Contact Us

A Witness Acting as Judge

A Witness Acting as Judge

Negative Commandment 291


The 291st prohibition is that a witness is forbidden from saying anything extra regarding the case he is testifying about. Even if he is learned and knowledgeable, he may not act as a witness and a judge and legal authority. He must testify concerning what he saw and then remain silent, and the judges will use his testimony as they see fit. The witness is prohibited from saying anything in addition to his testimony. This law applies only to capital cases.

The source of this prohibition is G‑d's statement1 (exalted be He), "A single eyewitness may not speak against a person where the death penalty is involved." This prohibition is repeated in the verse,2 "He shall not be put to death through the testimony of one witness." This means that he shall not be put to death because of the instructions of the witness.

Our Sages said in tractate Sanhedrin,3 "The prohibition, 'A single eyewitness may not speak against a person' applies whether he speaks for acquittal or for conviction," and they give a reason, "Because it will appear that he is a biased witness." The prohibition against speaking out either for or against the defendant applies only in capital cases.4


Num. 35:30.


Deut. 17:6.




In monetary cases, the witness can offer arguments either for or against the defendant, as long as he is not counted as a judge. See Hilchos Eidus 5:8.

Rabbi Berel Bell is a well-known educator, author and lecturer. He and his family reside in Montreal, Canada.
From "Sefer Hamitzvot in English," published by Sichos in English.
© Copyright, all rights reserved.

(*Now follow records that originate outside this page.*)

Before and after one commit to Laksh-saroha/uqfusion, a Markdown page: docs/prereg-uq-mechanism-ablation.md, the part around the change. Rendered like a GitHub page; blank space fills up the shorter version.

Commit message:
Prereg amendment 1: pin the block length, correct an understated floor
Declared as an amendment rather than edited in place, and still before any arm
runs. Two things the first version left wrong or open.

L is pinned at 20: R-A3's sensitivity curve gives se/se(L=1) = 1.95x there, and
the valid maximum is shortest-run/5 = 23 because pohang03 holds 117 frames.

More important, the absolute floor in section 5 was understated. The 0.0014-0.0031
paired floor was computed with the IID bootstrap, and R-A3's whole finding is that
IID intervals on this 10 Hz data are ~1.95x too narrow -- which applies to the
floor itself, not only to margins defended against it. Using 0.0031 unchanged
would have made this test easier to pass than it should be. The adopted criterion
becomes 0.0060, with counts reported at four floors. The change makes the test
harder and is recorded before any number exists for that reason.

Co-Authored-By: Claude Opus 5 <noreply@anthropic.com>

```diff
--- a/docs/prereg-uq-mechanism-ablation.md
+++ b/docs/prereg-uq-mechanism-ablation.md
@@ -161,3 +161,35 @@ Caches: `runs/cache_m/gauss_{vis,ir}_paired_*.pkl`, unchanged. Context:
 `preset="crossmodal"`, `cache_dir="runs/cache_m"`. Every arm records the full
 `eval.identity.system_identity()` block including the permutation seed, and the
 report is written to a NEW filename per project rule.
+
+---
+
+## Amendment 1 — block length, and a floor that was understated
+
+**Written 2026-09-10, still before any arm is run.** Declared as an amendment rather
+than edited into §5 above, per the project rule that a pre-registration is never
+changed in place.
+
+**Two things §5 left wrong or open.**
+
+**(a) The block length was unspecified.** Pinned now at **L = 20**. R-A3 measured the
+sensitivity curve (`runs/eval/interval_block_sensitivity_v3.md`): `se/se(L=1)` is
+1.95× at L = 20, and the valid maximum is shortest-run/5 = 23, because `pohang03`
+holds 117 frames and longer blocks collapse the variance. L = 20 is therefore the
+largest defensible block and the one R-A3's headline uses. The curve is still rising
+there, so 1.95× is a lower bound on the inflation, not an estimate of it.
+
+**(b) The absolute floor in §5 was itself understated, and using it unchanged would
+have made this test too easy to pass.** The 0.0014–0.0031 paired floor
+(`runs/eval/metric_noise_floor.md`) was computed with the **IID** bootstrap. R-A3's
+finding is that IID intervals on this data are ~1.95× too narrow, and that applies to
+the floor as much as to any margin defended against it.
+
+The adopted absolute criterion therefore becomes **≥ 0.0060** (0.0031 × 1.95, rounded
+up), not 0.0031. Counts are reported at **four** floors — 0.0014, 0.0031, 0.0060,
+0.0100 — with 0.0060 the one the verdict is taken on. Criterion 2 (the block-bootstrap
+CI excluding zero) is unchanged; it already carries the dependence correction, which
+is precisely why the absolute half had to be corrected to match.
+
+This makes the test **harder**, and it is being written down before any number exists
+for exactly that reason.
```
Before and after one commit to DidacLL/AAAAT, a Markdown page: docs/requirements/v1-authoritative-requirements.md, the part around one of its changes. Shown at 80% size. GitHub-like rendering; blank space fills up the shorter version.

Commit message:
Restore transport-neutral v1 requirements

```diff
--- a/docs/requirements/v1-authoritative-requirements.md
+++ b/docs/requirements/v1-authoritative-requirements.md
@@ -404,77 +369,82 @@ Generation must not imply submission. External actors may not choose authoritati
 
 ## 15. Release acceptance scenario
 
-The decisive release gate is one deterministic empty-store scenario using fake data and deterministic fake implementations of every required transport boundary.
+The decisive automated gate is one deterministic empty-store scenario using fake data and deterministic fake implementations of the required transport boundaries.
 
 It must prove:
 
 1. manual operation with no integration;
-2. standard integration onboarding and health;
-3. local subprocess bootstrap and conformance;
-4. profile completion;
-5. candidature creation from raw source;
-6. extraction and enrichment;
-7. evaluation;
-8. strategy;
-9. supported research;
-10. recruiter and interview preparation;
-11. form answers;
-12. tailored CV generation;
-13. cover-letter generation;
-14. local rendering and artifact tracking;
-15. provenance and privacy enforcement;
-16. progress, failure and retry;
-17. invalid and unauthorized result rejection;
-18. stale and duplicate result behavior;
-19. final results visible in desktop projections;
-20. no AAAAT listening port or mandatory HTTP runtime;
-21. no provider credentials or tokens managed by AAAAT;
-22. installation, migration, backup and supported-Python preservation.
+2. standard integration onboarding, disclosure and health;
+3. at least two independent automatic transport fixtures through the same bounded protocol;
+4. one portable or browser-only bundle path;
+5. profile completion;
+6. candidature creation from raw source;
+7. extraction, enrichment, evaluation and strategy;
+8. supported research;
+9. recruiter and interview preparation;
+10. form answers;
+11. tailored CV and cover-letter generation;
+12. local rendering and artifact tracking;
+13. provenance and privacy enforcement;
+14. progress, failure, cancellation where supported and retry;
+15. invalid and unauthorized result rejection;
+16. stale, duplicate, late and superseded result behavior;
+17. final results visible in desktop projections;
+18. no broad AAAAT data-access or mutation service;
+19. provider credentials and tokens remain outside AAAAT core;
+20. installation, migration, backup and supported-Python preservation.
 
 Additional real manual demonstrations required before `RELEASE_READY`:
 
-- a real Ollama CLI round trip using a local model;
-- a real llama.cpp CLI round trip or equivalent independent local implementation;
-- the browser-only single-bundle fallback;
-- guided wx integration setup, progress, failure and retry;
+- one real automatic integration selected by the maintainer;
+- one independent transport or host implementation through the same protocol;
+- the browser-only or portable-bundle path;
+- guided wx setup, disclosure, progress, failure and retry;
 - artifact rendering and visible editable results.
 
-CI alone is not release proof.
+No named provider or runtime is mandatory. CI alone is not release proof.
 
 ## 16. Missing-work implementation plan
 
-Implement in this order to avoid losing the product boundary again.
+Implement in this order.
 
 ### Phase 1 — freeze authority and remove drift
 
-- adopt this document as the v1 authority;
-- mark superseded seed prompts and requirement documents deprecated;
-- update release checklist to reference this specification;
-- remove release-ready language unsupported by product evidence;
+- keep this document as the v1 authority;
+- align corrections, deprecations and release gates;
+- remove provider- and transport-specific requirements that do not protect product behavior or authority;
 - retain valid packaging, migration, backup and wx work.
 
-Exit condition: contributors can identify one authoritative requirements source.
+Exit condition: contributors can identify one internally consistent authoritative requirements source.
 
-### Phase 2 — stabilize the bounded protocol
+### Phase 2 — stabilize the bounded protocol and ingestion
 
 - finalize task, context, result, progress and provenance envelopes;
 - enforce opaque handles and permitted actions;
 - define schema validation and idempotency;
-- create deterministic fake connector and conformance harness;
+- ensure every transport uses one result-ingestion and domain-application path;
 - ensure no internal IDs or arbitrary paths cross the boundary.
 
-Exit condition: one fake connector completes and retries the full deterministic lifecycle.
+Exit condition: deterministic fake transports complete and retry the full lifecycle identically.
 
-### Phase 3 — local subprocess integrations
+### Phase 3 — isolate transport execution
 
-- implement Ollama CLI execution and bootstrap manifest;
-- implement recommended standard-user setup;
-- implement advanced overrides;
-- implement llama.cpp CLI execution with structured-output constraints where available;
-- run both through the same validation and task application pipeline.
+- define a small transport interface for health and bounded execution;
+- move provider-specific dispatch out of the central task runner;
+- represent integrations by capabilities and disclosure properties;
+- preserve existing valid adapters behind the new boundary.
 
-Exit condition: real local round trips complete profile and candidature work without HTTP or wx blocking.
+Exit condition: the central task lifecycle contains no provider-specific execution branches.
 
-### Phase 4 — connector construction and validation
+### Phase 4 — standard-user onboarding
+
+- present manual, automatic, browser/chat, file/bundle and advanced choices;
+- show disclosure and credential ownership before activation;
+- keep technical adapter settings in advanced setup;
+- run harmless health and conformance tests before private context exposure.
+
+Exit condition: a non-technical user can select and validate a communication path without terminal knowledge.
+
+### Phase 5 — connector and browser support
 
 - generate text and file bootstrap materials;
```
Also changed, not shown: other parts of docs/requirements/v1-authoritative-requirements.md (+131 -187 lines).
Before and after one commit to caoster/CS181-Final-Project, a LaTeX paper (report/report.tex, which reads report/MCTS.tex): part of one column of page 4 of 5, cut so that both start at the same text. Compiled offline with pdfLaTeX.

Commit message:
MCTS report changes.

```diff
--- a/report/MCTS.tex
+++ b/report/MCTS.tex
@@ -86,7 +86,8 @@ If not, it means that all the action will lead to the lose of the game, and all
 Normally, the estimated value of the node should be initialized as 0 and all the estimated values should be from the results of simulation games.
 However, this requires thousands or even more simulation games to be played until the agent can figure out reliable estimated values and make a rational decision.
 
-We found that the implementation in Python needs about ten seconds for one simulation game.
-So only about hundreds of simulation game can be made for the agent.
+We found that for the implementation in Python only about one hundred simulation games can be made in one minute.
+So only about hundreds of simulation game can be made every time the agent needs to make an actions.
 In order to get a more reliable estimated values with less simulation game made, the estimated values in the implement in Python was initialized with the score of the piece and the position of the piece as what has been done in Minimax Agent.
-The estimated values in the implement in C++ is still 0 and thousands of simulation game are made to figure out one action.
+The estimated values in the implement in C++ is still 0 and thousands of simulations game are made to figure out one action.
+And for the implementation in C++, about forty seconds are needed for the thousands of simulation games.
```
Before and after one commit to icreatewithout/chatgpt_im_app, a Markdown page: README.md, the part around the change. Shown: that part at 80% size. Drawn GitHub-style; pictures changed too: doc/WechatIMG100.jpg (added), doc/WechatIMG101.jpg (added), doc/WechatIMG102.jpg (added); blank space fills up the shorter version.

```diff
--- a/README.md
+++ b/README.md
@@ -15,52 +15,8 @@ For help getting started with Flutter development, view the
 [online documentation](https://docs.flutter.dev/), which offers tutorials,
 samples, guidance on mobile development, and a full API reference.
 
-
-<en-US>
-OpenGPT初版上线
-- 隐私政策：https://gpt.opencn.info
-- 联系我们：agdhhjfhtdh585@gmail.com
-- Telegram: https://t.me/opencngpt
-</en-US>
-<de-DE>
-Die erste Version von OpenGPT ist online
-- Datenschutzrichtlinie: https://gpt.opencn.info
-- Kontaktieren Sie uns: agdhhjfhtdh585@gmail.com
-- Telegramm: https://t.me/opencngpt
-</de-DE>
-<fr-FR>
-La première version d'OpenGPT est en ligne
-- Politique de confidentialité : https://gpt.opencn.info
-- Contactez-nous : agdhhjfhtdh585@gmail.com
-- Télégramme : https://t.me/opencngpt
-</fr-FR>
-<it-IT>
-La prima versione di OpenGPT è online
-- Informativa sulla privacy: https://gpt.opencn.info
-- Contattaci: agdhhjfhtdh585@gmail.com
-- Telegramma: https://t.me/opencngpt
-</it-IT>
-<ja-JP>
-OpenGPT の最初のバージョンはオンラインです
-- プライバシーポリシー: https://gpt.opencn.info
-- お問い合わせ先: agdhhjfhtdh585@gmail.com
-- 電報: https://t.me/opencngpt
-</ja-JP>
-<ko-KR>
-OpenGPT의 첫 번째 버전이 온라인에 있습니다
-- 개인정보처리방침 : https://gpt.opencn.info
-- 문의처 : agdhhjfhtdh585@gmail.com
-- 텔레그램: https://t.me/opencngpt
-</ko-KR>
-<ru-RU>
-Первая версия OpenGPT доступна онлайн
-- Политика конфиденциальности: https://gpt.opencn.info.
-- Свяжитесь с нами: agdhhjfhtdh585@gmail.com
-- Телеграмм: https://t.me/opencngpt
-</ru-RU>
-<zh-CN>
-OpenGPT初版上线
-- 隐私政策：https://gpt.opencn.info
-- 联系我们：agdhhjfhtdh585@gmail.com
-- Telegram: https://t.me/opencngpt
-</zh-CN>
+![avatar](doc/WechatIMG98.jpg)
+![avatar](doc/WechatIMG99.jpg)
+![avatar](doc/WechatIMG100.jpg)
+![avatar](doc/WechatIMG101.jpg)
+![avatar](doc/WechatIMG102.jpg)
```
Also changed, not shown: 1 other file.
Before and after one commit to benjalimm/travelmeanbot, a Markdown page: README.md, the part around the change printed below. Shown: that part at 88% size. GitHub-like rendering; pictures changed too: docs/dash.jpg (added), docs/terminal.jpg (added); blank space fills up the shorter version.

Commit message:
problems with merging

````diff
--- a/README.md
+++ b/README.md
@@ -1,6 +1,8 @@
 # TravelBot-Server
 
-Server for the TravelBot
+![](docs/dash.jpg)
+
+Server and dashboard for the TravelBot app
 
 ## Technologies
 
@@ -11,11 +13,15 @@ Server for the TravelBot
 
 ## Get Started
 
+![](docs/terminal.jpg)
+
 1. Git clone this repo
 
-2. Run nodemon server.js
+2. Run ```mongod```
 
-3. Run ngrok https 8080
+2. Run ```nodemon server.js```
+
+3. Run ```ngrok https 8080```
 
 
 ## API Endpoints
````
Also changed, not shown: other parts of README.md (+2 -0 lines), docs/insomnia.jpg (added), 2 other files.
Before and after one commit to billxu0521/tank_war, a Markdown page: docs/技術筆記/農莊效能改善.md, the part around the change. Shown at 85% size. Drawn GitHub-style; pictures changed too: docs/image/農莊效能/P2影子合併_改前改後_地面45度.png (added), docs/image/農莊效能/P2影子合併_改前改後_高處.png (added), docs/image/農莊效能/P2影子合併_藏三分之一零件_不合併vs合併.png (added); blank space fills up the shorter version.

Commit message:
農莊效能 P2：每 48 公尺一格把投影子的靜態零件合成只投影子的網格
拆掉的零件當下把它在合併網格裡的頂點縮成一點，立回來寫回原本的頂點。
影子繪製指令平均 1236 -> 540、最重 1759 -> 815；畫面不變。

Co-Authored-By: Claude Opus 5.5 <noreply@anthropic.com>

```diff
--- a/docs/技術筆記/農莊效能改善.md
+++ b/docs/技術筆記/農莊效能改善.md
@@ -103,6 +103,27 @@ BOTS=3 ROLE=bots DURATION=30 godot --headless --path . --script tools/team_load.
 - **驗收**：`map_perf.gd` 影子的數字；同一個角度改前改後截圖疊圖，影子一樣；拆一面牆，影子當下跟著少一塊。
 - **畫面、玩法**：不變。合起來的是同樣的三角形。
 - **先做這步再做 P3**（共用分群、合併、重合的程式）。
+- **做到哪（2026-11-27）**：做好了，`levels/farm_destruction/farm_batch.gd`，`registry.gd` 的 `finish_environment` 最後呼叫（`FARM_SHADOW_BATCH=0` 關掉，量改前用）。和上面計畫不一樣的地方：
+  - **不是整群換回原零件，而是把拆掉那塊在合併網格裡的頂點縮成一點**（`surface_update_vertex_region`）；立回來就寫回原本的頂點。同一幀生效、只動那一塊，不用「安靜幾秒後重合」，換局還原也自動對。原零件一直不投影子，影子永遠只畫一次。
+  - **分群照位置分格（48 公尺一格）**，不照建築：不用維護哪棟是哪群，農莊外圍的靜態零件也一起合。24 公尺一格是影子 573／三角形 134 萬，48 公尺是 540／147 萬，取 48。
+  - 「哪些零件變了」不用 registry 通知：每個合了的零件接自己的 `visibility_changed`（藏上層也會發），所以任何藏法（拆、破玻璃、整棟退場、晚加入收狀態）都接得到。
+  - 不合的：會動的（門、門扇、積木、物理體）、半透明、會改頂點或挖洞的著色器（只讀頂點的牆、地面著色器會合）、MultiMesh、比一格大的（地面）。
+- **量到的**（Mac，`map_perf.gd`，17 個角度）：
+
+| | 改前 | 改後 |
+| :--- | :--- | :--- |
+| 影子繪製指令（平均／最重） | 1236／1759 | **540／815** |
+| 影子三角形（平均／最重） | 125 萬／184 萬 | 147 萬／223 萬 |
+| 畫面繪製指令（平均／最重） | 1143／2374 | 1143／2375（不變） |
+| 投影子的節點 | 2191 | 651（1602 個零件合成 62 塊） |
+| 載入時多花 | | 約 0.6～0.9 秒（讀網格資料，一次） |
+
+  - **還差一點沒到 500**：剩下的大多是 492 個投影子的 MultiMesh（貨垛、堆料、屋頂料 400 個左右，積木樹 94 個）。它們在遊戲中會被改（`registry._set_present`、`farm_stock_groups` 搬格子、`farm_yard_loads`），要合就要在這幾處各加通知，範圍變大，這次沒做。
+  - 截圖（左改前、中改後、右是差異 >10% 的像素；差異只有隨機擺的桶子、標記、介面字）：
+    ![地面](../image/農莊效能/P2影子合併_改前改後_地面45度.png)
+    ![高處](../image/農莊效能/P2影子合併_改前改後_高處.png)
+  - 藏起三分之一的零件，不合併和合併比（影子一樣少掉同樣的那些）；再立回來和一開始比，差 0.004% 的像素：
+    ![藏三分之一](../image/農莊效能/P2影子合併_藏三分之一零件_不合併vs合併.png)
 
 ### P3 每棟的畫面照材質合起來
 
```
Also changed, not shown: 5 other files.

If you enjoyed this article, we encourage you to distribute it further, provided that you comply with's copyright policy.
Related Topics